Optimism that the drought might be over faded as a very warm 2020/21 winter season led to a warm spring with below normal precipitation and early snowmelt. The Maine Drought Task Force was activated in April as abnormally dry conditions affected more than half of the state. Conditions worsened statewide through June, especially where severe drought developed across a large area extending eastward from Oxford to southern Penobscot County as shown in the U.S. Drought Monitor maps in Figure 3. In July, beneficial rains brought significant improvements to coastal, central, and eastern parts of the state in July. August brought enough rainfall to maintain the status quo across the southern two-thirds of the state. For a second summer in a row, record or near-record low streamflows were measured on the Piscataquis and St. John rivers, and at the end of August some areas needed over a foot of rain to end the drought.

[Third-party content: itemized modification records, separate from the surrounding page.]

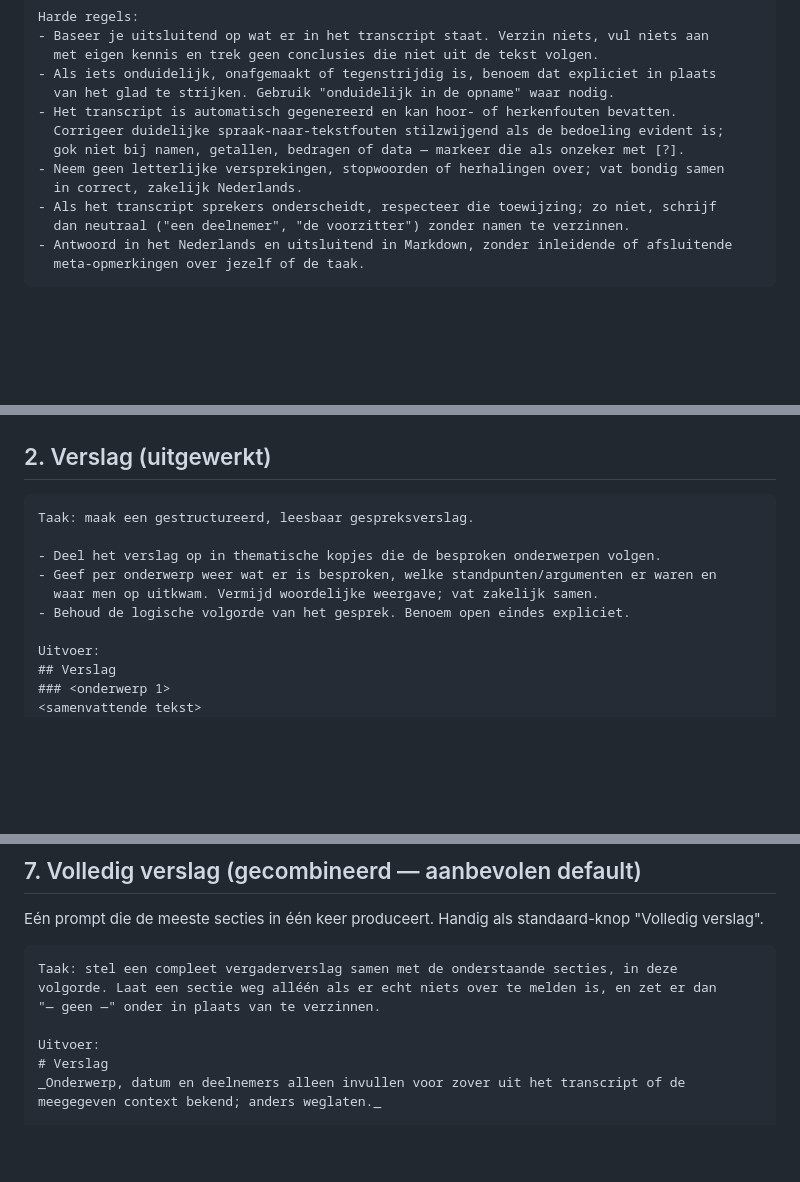
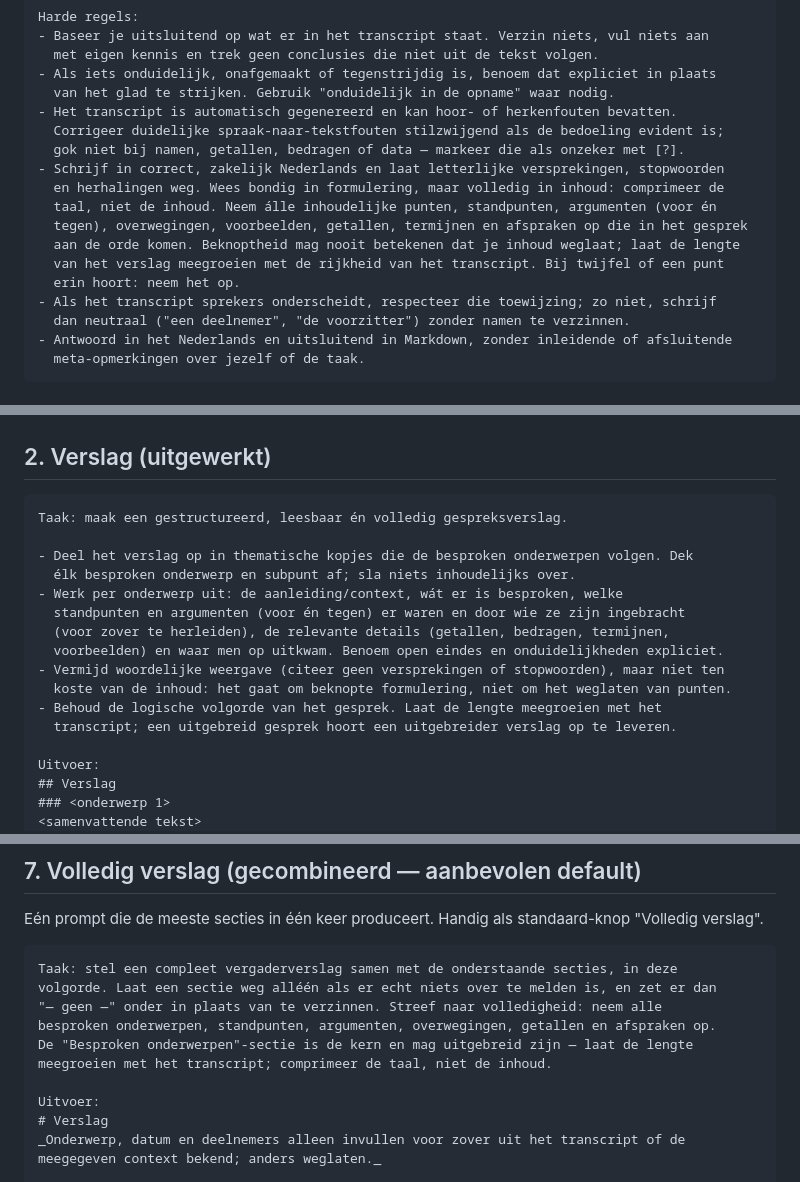
Before and after one commit to eelcor/Leidse-Transcriptietool, a Markdown page: PROMPTS.md, 3 parts joined by grey strips. Drawn GitHub-style; blank space fills up the shorter version.

Commit message:
Verslagprompt: stuur op volledigheid i.p.v. beknopting
De prompts stuurden overal op 'bondig/compact/samenvattend' maar nergens op
volledigheid, waardoor het model inhoud comprimeerde en details wegliet die in
het verslag horen. Nu expliciet onderscheid: bondig in formulering, volledig in
inhoud (geen punt/argument/overweging/getal/afspraak weglaten; lengte mag
meegroeien met het transcript).

- Basis-instructie: 'comprimeer de taal, niet de inhoud' + volledigheidsregel
- Verslag (uitgewerkt): per onderwerp context/standpunten/argumenten/details/uitkomst
- Volledig verslag: 'Besproken onderwerpen' uitgewerkt i.p.v. samenvattend

Grounding blijft intact (geen verzinsels, [?] bij onzekere namen/getallen).

Co-Authored-By: Claude Opus 4.8 <noreply@anthropic.com>

````diff
--- a/PROMPTS.md
+++ b/PROMPTS.md
@@ -35,8 +35,13 @@ Harde regels:
 - Het transcript is automatisch gegenereerd en kan hoor- of herkenfouten bevatten.
   Corrigeer duidelijke spraak-naar-tekstfouten stilzwijgend als de bedoeling evident is;
   gok niet bij namen, getallen, bedragen of data — markeer die als onzeker met [?].
-- Neem geen letterlijke versprekingen, stopwoorden of herhalingen over; vat bondig samen
-  in correct, zakelijk Nederlands.
+- Schrijf in correct, zakelijk Nederlands en laat letterlijke versprekingen, stopwoorden
+  en herhalingen weg. Wees bondig in formulering, maar volledig in inhoud: comprimeer de
+  taal, niet de inhoud. Neem álle inhoudelijke punten, standpunten, argumenten (voor én
+  tegen), overwegingen, voorbeelden, getallen, termijnen en afspraken op die in het gesprek
+  aan de orde komen. Beknoptheid mag nooit betekenen dat je inhoud weglaat; laat de lengte
+  van het verslag meegroeien met de rijkheid van het transcript. Bij twijfel of een punt
+  erin hoort: neem het op.
 - Als het transcript sprekers onderscheidt, respecteer die toewijzing; zo niet, schrijf
   dan neutraal ("een deelnemer", "de voorzitter") zonder namen te verzinnen.
 - Antwoord in het Nederlands en uitsluitend in Markdown, zonder inleidende of afsluitende
@@ -65,12 +70,18 @@ Uitvoer:
 ## 2. Verslag (uitgewerkt)
 
 ```
-Taak: maak een gestructureerd, leesbaar gespreksverslag.
+Taak: maak een gestructureerd, leesbaar én volledig gespreksverslag.
 
-- Deel het verslag op in thematische kopjes die de besproken onderwerpen volgen.
-- Geef per onderwerp weer wat er is besproken, welke standpunten/argumenten er waren en
-  waar men op uitkwam. Vermijd woordelijke weergave; vat zakelijk samen.
-- Behoud de logische volgorde van het gesprek. Benoem open eindes expliciet.
+- Deel het verslag op in thematische kopjes die de besproken onderwerpen volgen. Dek
+  élk besproken onderwerp en subpunt af; sla niets inhoudelijks over.
+- Werk per onderwerp uit: de aanleiding/context, wát er is besproken, welke
+  standpunten en argumenten (voor én tegen) er waren en door wie ze zijn ingebracht
+  (voor zover te herleiden), de relevante details (getallen, bedragen, termijnen,
+  voorbeelden) en waar men op uitkwam. Benoem open eindes en onduidelijkheden expliciet.
+- Vermijd woordelijke weergave (citeer geen versprekingen of stopwoorden), maar niet ten
+  koste van de inhoud: het gaat om beknopte formulering, niet om het weglaten van punten.
+- Behoud de logische volgorde van het gesprek. Laat de lengte meegroeien met het
+  transcript; een uitgebreid gesprek hoort een uitgebreider verslag op te leveren.
 
 Uitvoer:
 ## Verslag
@@ -157,7 +168,10 @@ Eén prompt die de meeste secties in één keer produceert. Handig als standaard
 ```
 Taak: stel een compleet vergaderverslag samen met de onderstaande secties, in deze
 volgorde. Laat een sectie weg alléén als er echt niets over te melden is, en zet er dan
-"— geen —" onder in plaats van te verzinnen.
+"— geen —" onder in plaats van te verzinnen. Streef naar volledigheid: neem alle
+besproken onderwerpen, standpunten, argumenten, overwegingen, getallen en afspraken op.
+De "Besproken onderwerpen"-sectie is de kern en mag uitgebreid zijn — laat de lengte
+meegroeien met het transcript; comprimeer de taal, niet de inhoud.
 
 Uitvoer:
 # Verslag
````
Also changed, not shown: other parts of PROMPTS.md (+3 -1 lines).
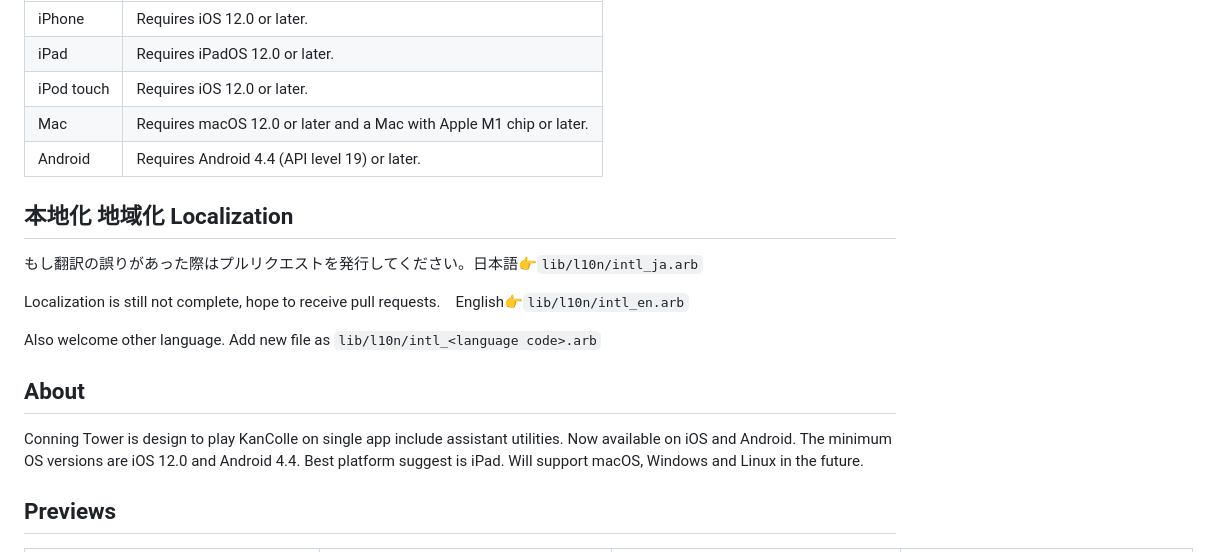
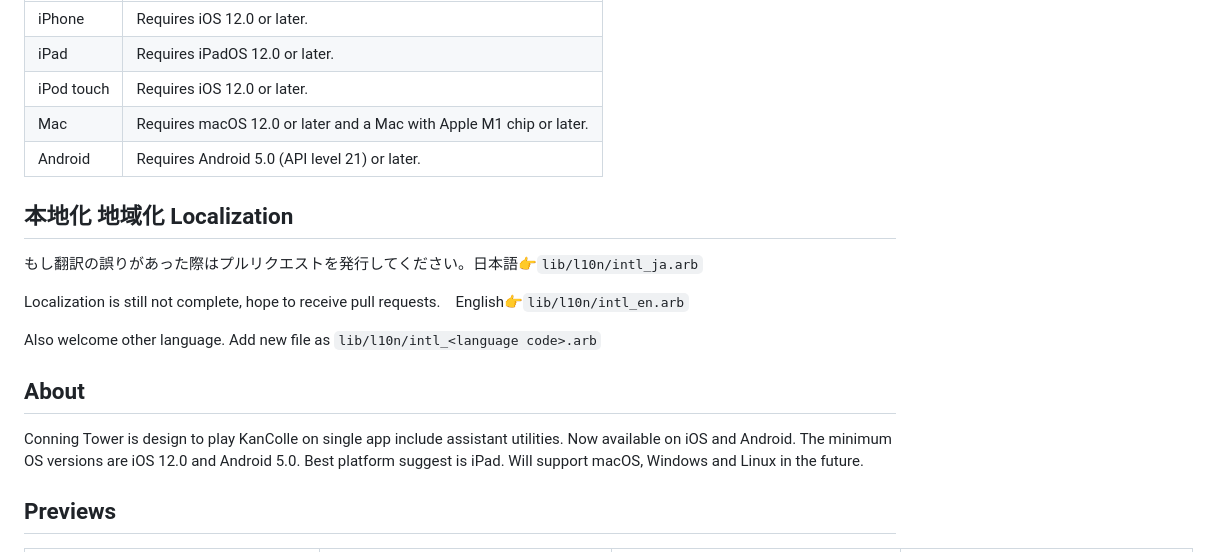
Before and after one commit to andychucs/conning_tower, a Markdown page: README.md, the part around the change. Drawn GitHub-style.

```diff
--- a/README.md
+++ b/README.md
@@ -40,7 +40,7 @@ APK for Android, IPA for for iOS/iPadOS/macOS(as iPad) need sideloading.
 | iPad  | Requires iPadOS 12.0 or later. |
 | iPod touch | Requires iOS 12.0 or later.|
 | Mac | Requires macOS 12.0 or later and a Mac with Apple M1 chip or later. |
-| Android | Requires Android 4.4 (API level 19) or later. |
+| Android | Requires Android 5.0 (API level 21) or later. |
 
 ## 本地化 地域化 Localization
 
@@ -54,7 +54,7 @@ Also welcome other language. Add new file as `lib/l10n/intl_<language code>.arb`
 
 Conning Tower is design to play KanColle on single app include assistant utilities.
 Now available on iOS and Android.
-The minimum OS versions are iOS 12.0 and Android 4.4.
+The minimum OS versions are iOS 12.0 and Android 5.0.
 Best platform suggest is iPad.
 Will support macOS, Windows and Linux in the future.
 
```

The JJA 2021 global average near-surface temperature ranks 4th warmest on record since 1880 (Fig. 5). The global distribution of temperature anomalies for JJA 2021 is shown in Figure 6. The end-of-summer minimum sea ice extent in the Arctic occurred around September 16th, with a rank of 11th lowest since continuous satellite observations began in late 1978. The September minimum extents in 2012 and 2020 were 1st and 2nd lowest, respectively.
The U.S. Drought Monitor estimates that abnormal dryness or drought is currently found only in the western mountains and northwest Aroostook and Piscataquis counties, an area spanning about 28% of Maine. Most USGS monitoring sites show 7-day streamflows at or near normal for this time of year (Fig. 8). However, groundwater observations are more mixed: several sites from the southwest to north indicating below normal, whereas most sites across coastal and inland up the Penobscot River valley show normal conditions.
The latest NOAA Climate Prediction Center seasonal outlook maps for early winter (November–January) show moderate probability for above normal temperature and above normal precipitation (Fig. 9). La Niña conditions have developed across the tropical Pacific and will influence winter global weather pattern for a second season in a row. It is unclear how this will impact Maine and New England due to other factors, such as atmospheric teleconnections to the North Atlantic.
Maine historical climate data and current weather forecasts are available on the Maine Climate Office website. For U.S. and global climate and weather data, visit Climate Reanalyzer. The Maine Climate Office and Climate Reanalyzer are developed and maintained by Dr. Sean Birkel, the Maine State Climatologist and Assistant Extension Professor at the Climate Change Institute and Cooperative Extension at the University of Maine.